Android will be paid, how the original story?
the news about Android will be paid lately enough santer. If true, Android would certainly face a new problem where its users are now very comfortable with the concept of Open Source.
Indeed, this is Google's bluff against recent EU decisions. The decision forced Google to not bundle the Chrome app and its search from Android. This is likely to have some implications for the future of Android's free business model.
Related to that, Google CEO Sundar Pichai responded through his official blog. Pichai outlines the company's response to a $ 5 billion penalty. Pichai highlights the fact that Android users will generally "install around 50 apps themselves" and can easily remove installed applications. But if Google is prevented from bundling its own app, it will disrupt the Android ecosystem.
"If mobile phone makers and mobile network operators can not include our app on their various devices, it would upset the balance of the Android ecosystem," Pichai explained, cautiously avoiding the fact that mobile phone makers will no longer be forced to package this app but can still choose to do so .
Pichai then hinted that the free Android business model relies on bundling this app. "So far, the Android business model means that we do not have to charge the mobile phone maker for our technology, or rely on a tightly controlled distribution model," Pichai said. "But we are concerned that today's decision will disrupt the cautious balance we experience with Android, and it sends out disturbing signals that support proprietary systems over open platforms."

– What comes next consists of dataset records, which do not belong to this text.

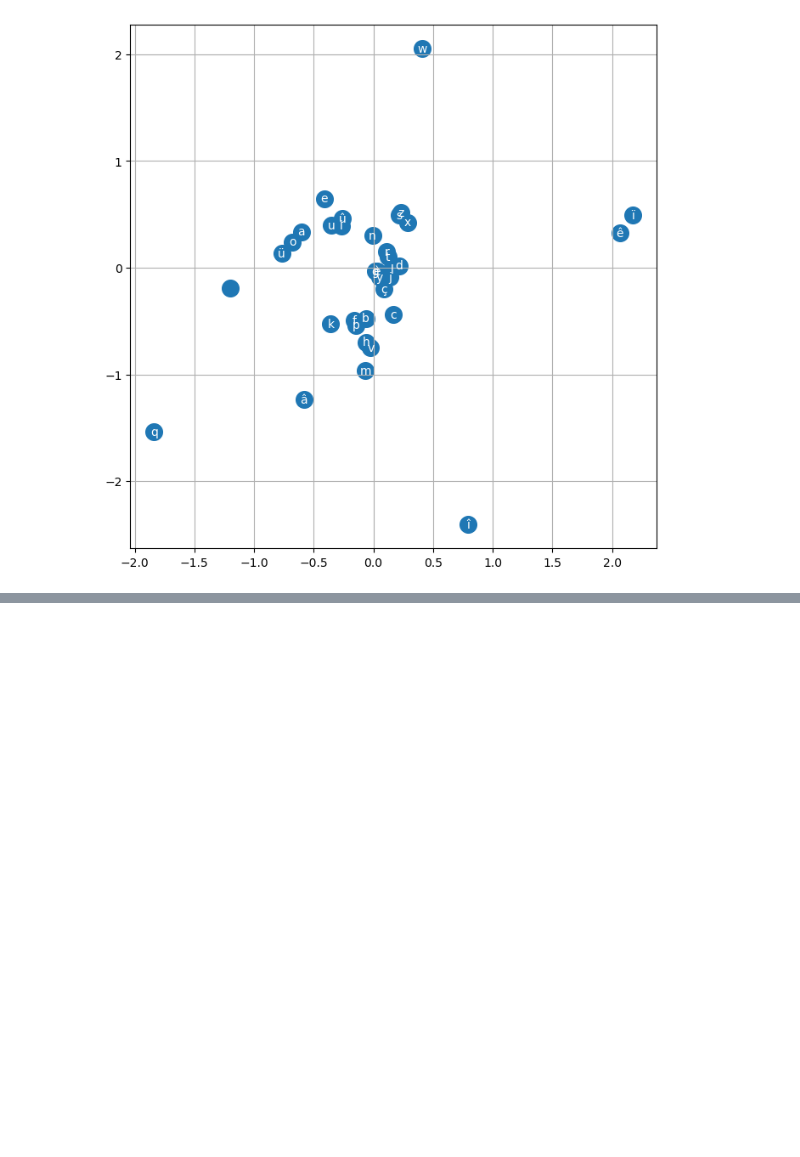
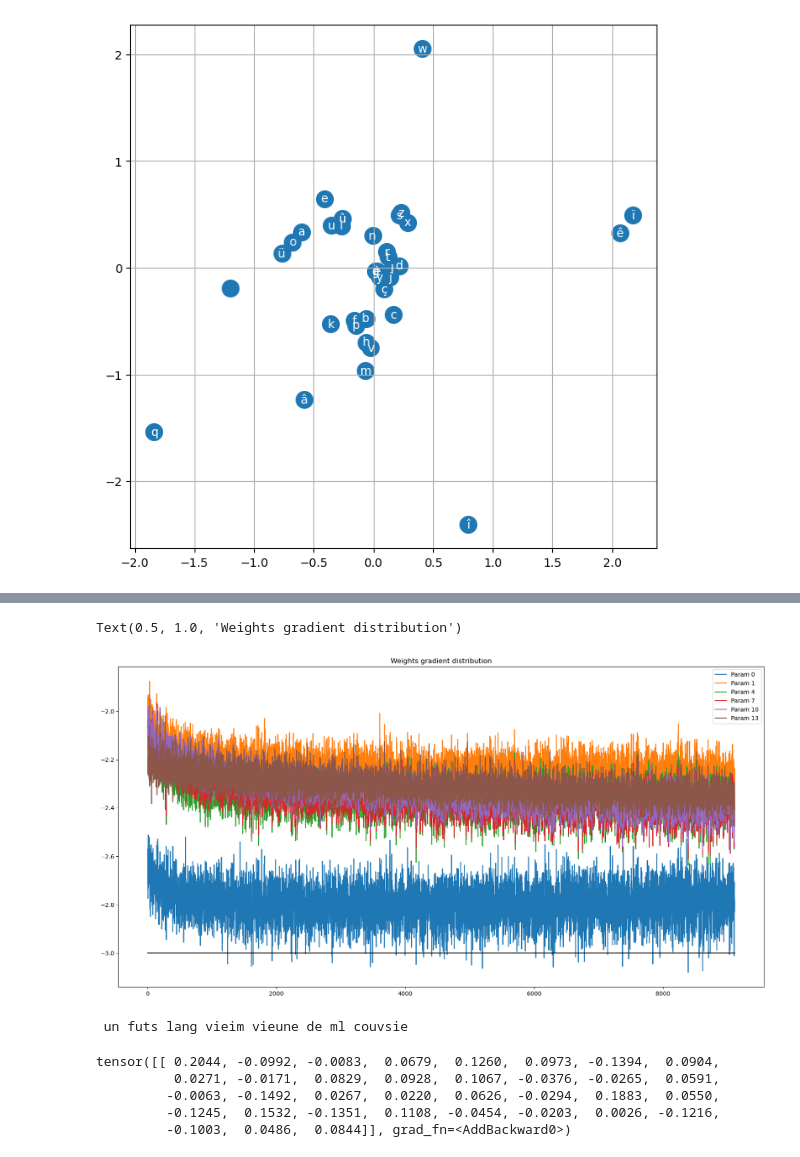
Before and after one commit to guillaumepaviot/poem_generator, a Jupyter notebook: poemgenerator.ipynb, the cells around one changed output, grey strips where cells are left out. Cells and saved outputs as stored; diff of their text form; code cells hidden in the pictures; blank space fills up the shorter version.

```diff
--- a/poemgenerator.ipynb
+++ b/poemgenerator.ipynb
@@ -318,11 +549,11 @@ plt.grid('minor')
 [figure]
 # %%
 out = []
-context = [0]*3
+context = [0]*5
 
 for _ in range(40):
     emb = C[torch.tensor([context])]
-    h = torch.tanh(emb.view(1, -1) @ W1 + b1)
+    h = torch.tanh(emb.view(emb.shape[0], -1) @ W1 + b1)
     logits = h @ W2 + b2
     probs = F.softmax(logits, dim=1)
     ix = torch.multinomial(probs, num_samples=1, generator=g).item()
@@ -415,0 +863,43 @@ l homme un douceur de evanouir non une fraternite brûlants s dans ou je s un se
+# %%
+plt.figure(figsize=(20, 10))
+legend = []
+for i, p in enumerate(parameters):
+    if p.ndim == 2:
+        plt.plot([ud[j][i] for j in range(len(ud))])
+        legend.append(f'Param {i}')
+plt.plot([0, len(ud)], [-3, -3], 'k')
+plt.legend(legend)
+plt.title('Weights gradient distribution')
+# %% [output]
+Text(0.5, 1.0, 'Weights gradient distribution')
+[figure, added]
+# %%
+with torch.no_grad():
+    for i, layer in enumerate(layers):
+        if isinstance(layer, BatchNorm1d):
+            layer.trainning = False
+
+prompt = 'enfer'
+context = [string_to_index[i] for i in prompt]
+out = []
+
+for i in range(40):
+    emb = C[torch.tensor([context])]
+    x = emb.view(emb.shape[0], -1)
+    for layer in layers:
+        x = layer(x)
+    ix = torch.multinomial(torch.clamp(x, min=0), num_samples=1, generator=g).item()
+    out.append(ix)
+    context = context[1:] + [ix]
+
+print(''.join(index_to_string[i] for i in out))
+# %% [output]
+ un futs lang vieim vieune de ml couvsie
+# %%
+x
+# %% [output]
+tensor([[ 0.2044, -0.0992, -0.0083,  0.0679,  0.1260,  0.0973, -0.1394,  0.0904,
+          0.0271, -0.0171,  0.0829,  0.0928,  0.1067, -0.0376, -0.0265,  0.0591,
+         -0.0063, -0.1492,  0.0267,  0.0220,  0.0626, -0.0294,  0.1883,  0.0550,
+         -0.1245,  0.1532, -0.1351,  0.1108, -0.0454, -0.0203,  0.0026, -0.1216,
+         -0.1003,  0.0486,  0.0844]], grad_fn=<AddBackward0>)
```
Also changed, not shown: parts of 42 cells of this notebook.
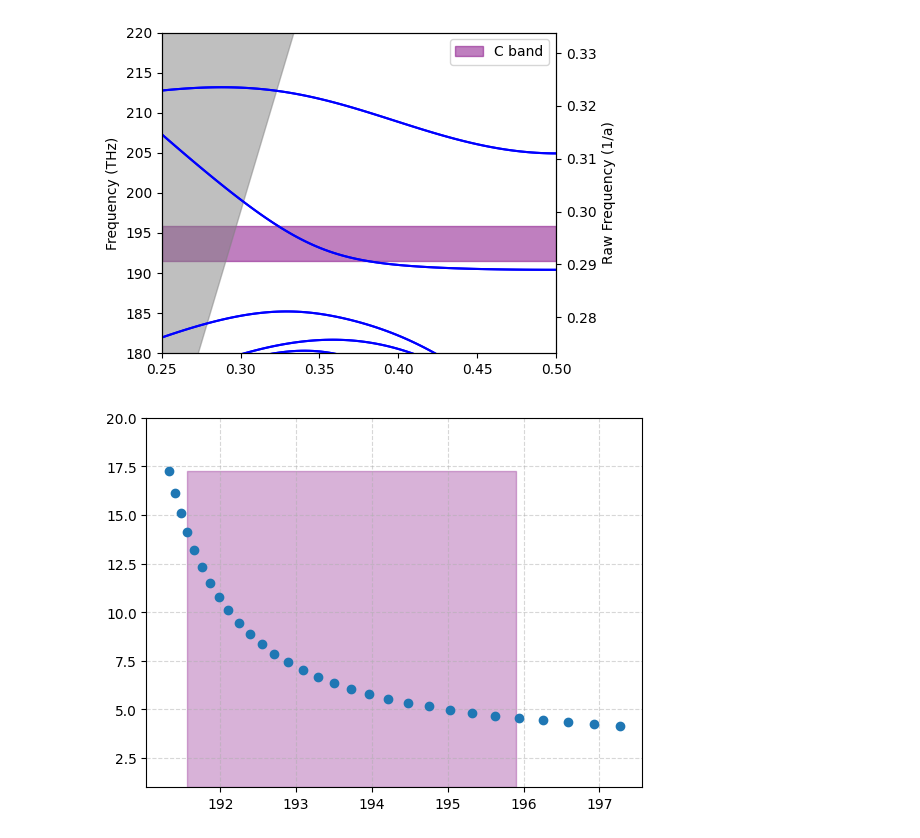
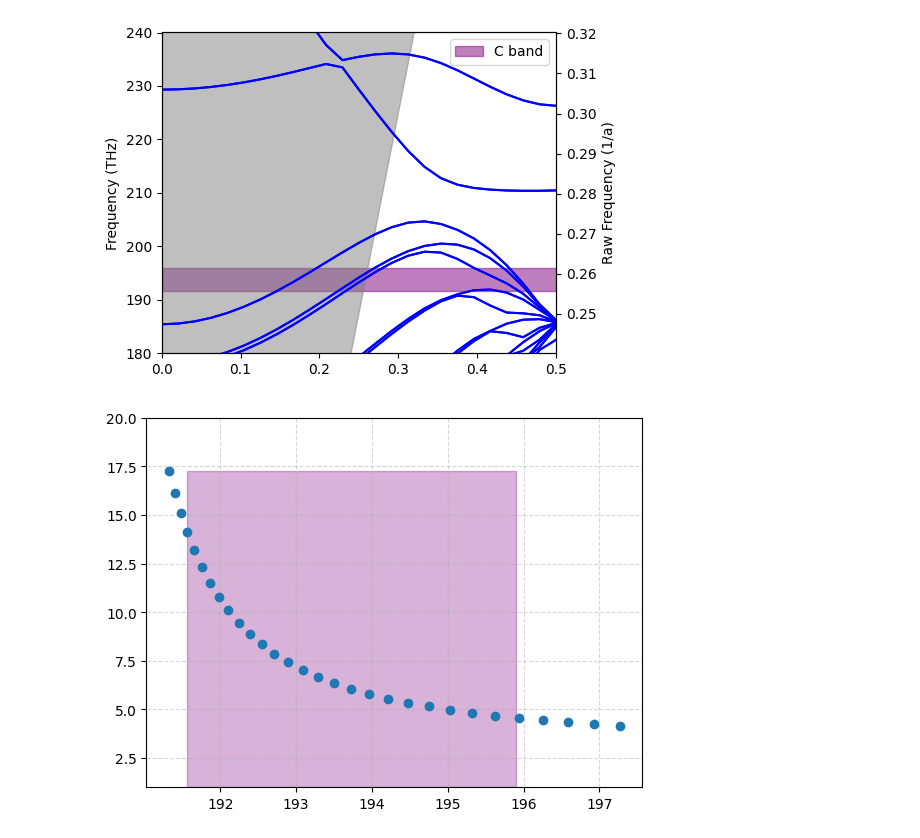
Before and after one commit to DominicJThompson/optGME, a Jupyter notebook: paper2/playground.ipynb, the cells around one changed output. Saved outputs shown, nothing was run; the diff lists cells and outputs as text; code cells hidden in the pictures.

```diff
--- a/paper2/playground.ipynb
+++ b/paper2/playground.ipynb
@@ -12,38 +12,38 @@ import time
 import matplotlib.pyplot as plt
 import optomization
 # %%
-a = 455
-phc = optomization.W1(NyChange=0,Ny=7,eps_slab=3.13,dslab=270/a)
-gme = legume.GuidedModeExp(phc,3.01)
-ks = npa.linspace(np.pi*.5,np.pi,100)
+a = 400
+phc = optomization.W1(NyChange=0,Ny=7, ra=.3 ,eps_slab=3.13,dslab=270/a)
+gme = legume.GuidedModeExp(phc,2.01)
+ks = npa.linspace(0,np.pi,25)
 gmeParams = {'verbose':False,'numeig':21,'compute_im':False,'kpoints':npa.array([ks,[0]*len(ks)])}
 gme.run(**gmeParams)
 # %%
 fconv = 299792458/a/1e-9/1e12
 c_band_max = 195.9
 c_band_min = 191.56
 
 fig, ax1 = plt.subplots(figsize=(5.4, 3.8))
 
 # Plot with frequency conversion on the left axis
 ax1.plot(ks/np.pi/2, gme.freqs*fconv, color='b')
 ax1.fill_between(ks/np.pi/2, c_band_min, c_band_max, color='purple', alpha=.5,label='C band')
 ax1.fill_between(ks/np.pi/2, ks*fconv/np.pi/2, np.max(ks)*fconv/np.pi/2, color='gray', alpha=.5)
-ax1.set_ylim(180, 220)
-ax1.set_xlim(0.25, 0.5)
+ax1.set_ylim(180, 240)
+ax1.set_xlim(0, 0.5)
 ax1.set_ylabel('Frequency (THz)')
 
 # Create a second y-axis without frequency conversion
 ax2 = ax1.twinx()
 ax2.plot(ks/np.pi/2, gme.freqs, color='b')
 ax2.set_ylabel('Raw Frequency (1/a)')
 # Match x-limits
 ax2.set_ylim(ax1.get_ylim()[0]/fconv, ax1.get_ylim()[1]/fconv)
 ax1.legend()
 fig.tight_layout()
 plt.show()
 # %% [output]
-[figure, old version]
+[figure, new version]
 # %%
 ngs = []
 for i in range(len(ks)):
```
Also changed, not shown: parts of 12 cells of this notebook, 2 other files.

Pichai's subtle talk about the "cautious balance" of the Android business model will be seen as a warning to consumers, mobile phone makers and the European Commission. The EU does not advise how Google should resolve application bundling violations. But it's clear that if a phone maker can bundle their own browser apps (not Chrome) and direct those searches to competitors, they could have implications for Google's advertising revenue, which now exceeds 50 percent of the company's net digital advertising revenue.
Given Google's dominance in searches and browsers as well as other services, Pichai's warning is more like a bluff to popular court opinion than a serious threat that Android will no longer be free.